Version comparison data
== Segment start ==

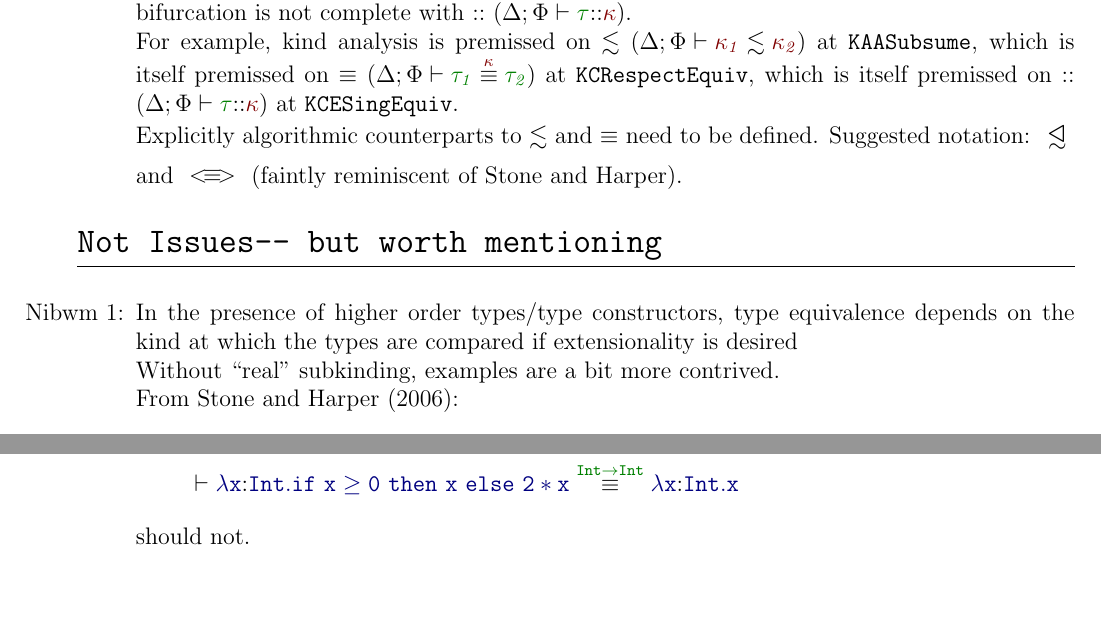
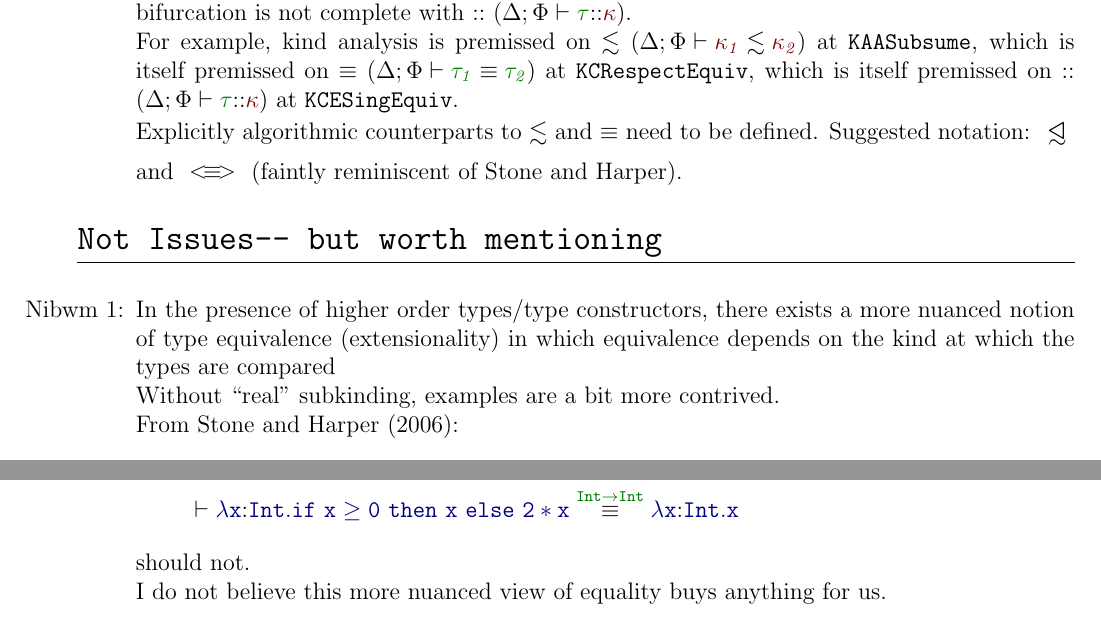
Before and after one commit to hejohns/hazel-etc, a LaTeX document (9-type-aliases/mphi-9-type-aliases/mphi.tex): two parts of pages 1 and 2 of 8, joined at a grey line, cut so that both start at the same text, the shorter picture padded with empty space. The pictures show the PDF file 9-type-aliases/mphi-9-type-aliases/mphi.pdf that the author committed with the source.

Commit message:
this is so slow

```diff
--- a/9-type-aliases/mphi-9-type-aliases/mphi.tex
+++ b/9-type-aliases/mphi-9-type-aliases/mphi.tex
@@ -82,7 +82,7 @@
         \item Algorithmic rules are not ``officially" algorithmic \\
             Since we are going all out to Do It Right™, it should be noted that the declarative/algorithmic bifurcation is not complete with $\KndAsc$ ($\WellFormedAtKind{\typ}$). \\
             For example, kind analysis is premissed on $\ConsistentSubKindOp$ ($\ConsistentSubKind{\knd[_1]}{\knd[_2]}$) at \texttt{KAASubsume},
-            which is itself premissed on $\TypeEquivOp$ ($\TypeEquiv{\typ[_1]}{\typ[_2]}$) at \texttt{KCRespectEquiv},
+            which is itself premissed on $\TypeEquivOp$ ($\TypeEquiv{\typ[_1]}{\typ[_2]}[]$) at \texttt{KCRespectEquiv},
             which is itself premissed on $\KndAsc$ ($\WellFormedAtKind{\typ}$) at \texttt{KCESingEquiv}. \\
             Explicitly algorithmic counterparts to $\ConsistentSubKindOp$ and $\TypeEquivOp$ need to be defined.
             Suggested notation: $\AlgConsistentSubKindOp$ and $\AlgTypeEquivOp$ (faintly reminiscent of Stone and Harper).
@@ -90,7 +90,7 @@
 \section{Not Issues-- but worth mentioning}
     \subsection*{}
     \begin{enumerate}[label=Nibwm \arabic*:]
-        \item In the presence of higher order types/type constructors, type equivalence depends on the kind at which the types are compared if extensionality is desired \\
+        \item In the presence of higher order types/type constructors, there exists a more nuanced notion of type equivalence (extensionality) in which equivalence depends on the kind at which the types are compared \\
             Without ``real" subkinding, examples are a bit more contrived. \\
             From Stone and Harper (2006): \\
             \[
@@ -115,7 +115,8 @@
             \[
                 \TypeEquiv[]{\bluett{\lambda x\TypAsc Int.if~x \ge 0~then~x~else~2*x}}{\bluett{\lambda x\TypAsc Int.x}}[\greentt{Int \rightarrow Int}]
             \]
-            should not.
+            should not. \\
+            I do not believe this more nuanced view of equality buys anything for us.
     \end{enumerate}
 \newpage
     \includepdf[scale=0.9,pages=1,pagecommand={\section{Attachments}\subsection*{9-type-aliases marked up with preliminary declarative statics notes}Attachment 1}, offset=0 -2cm]{kind_judgements_statics.pdf}
```
Also changed, not shown: 9-type-aliases/kind-judgements.statics.pdf, 9-type-aliases/mphi-9-type-aliases/mphi.pdf, 9-type-aliases/mphi-9-type-aliases/mphi.tex (4 more changed lines), 1 other file.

== Segment end ==

WHAT NEEDS TO BE DONE
Find every line above that contains the word "algorithmic", and return each one.

TASK SOLUTION
         \item Algorithmic rules are not ``officially" algorithmic \\
             Since we are going all out to Do It Right™, it should be noted that the declarative/algorithmic bifurcation is not complete with $\KndAsc$ ($\WellFormedAtKind{\typ}$). \\
             Explicitly algorithmic counterparts to $\ConsistentSubKindOp$ and $\TypeEquivOp$ need to be defined.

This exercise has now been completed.